WHAT THE TASK ASKS:
Take each line of the listing that has the string "itself" and report it.

BEGIN INFORMATION

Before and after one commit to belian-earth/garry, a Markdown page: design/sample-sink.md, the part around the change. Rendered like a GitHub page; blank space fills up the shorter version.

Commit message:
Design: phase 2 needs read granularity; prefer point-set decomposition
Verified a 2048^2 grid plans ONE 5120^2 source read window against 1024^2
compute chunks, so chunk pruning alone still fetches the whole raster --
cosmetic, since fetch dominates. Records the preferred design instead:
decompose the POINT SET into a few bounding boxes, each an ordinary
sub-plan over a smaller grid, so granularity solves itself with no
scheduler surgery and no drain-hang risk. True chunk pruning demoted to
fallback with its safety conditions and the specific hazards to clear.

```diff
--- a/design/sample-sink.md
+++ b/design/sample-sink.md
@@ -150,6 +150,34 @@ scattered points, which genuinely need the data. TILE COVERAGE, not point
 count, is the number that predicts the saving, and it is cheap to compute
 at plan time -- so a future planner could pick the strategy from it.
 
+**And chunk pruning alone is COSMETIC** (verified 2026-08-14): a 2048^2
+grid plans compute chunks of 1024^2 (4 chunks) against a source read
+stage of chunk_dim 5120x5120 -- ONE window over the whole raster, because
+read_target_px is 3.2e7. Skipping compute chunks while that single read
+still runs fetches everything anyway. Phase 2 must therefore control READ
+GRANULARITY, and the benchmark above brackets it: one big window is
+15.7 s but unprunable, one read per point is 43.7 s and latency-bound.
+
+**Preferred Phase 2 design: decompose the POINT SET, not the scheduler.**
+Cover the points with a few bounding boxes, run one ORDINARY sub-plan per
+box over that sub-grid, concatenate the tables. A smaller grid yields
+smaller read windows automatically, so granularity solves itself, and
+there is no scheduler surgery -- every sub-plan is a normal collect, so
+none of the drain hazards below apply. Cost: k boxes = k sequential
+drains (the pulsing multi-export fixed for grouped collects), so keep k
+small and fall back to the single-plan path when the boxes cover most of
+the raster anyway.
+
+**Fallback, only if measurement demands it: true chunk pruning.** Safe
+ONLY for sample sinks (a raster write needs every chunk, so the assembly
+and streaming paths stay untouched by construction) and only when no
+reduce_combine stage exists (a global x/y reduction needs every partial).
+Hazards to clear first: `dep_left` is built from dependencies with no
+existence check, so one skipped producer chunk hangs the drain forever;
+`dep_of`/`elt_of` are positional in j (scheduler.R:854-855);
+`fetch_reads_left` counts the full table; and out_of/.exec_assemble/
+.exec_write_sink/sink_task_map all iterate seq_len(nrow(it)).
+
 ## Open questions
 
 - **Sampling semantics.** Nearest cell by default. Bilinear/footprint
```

END INFORMATION

OUTPUT OF THE EXERCISE:
sub-plan over a smaller grid, so granularity solves itself with no
+smaller read windows automatically, so granularity solves itself, and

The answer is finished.